_Exercise details_
Pick out each line of the records that includes the string "attribute", and copy it.

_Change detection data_

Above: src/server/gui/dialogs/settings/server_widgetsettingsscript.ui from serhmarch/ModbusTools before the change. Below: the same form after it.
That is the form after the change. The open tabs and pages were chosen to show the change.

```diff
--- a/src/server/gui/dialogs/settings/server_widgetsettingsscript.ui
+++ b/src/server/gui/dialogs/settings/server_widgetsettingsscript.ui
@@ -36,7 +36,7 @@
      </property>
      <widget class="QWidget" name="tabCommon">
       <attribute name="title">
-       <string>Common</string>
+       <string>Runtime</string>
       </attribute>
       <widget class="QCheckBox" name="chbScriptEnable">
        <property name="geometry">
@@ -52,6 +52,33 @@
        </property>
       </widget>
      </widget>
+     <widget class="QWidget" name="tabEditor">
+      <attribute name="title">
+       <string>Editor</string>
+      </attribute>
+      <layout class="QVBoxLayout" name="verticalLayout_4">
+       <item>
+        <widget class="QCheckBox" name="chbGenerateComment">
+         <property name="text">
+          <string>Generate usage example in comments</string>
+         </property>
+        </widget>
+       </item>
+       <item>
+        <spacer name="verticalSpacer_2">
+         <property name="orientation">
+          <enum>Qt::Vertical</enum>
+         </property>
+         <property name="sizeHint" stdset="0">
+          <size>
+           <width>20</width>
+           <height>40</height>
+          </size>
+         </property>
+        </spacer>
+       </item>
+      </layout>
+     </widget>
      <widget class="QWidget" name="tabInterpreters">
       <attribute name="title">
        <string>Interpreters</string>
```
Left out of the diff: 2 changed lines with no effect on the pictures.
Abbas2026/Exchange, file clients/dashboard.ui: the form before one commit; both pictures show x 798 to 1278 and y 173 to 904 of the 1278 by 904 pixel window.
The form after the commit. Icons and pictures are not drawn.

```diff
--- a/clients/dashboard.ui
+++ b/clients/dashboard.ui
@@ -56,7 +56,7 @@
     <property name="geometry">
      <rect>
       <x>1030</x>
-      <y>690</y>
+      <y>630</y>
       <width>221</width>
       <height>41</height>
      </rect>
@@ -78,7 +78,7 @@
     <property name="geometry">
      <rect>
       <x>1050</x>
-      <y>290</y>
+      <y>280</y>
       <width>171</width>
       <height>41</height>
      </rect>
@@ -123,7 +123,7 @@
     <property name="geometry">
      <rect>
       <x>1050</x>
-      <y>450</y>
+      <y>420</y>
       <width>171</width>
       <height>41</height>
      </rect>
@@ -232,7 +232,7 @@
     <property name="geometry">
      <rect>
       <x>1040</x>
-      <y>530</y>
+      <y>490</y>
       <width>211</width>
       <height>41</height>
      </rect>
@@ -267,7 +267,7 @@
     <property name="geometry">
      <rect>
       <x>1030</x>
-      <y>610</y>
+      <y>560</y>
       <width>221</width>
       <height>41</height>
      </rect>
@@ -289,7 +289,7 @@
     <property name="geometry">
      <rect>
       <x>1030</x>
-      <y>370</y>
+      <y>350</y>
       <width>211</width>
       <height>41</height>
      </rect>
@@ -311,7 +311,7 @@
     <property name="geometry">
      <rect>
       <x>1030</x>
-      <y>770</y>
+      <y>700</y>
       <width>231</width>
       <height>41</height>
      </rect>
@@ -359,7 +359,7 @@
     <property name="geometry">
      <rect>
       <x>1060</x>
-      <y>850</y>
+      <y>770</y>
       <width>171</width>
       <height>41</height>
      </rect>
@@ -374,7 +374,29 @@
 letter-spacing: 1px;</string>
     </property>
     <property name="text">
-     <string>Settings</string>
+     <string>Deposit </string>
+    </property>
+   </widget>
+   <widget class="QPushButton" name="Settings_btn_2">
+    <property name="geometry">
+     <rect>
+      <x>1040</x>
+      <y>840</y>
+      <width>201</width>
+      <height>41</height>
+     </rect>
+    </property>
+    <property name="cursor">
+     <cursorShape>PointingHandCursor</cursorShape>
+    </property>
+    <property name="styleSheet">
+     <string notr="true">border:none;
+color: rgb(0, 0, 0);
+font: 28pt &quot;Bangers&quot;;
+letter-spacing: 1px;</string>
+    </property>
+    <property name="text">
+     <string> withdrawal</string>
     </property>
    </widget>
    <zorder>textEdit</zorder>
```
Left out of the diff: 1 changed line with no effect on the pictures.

_Result of the task_
       <attribute name="title">
       </attribute>
+      <attribute name="title">
+      </attribute>
       <attribute name="title">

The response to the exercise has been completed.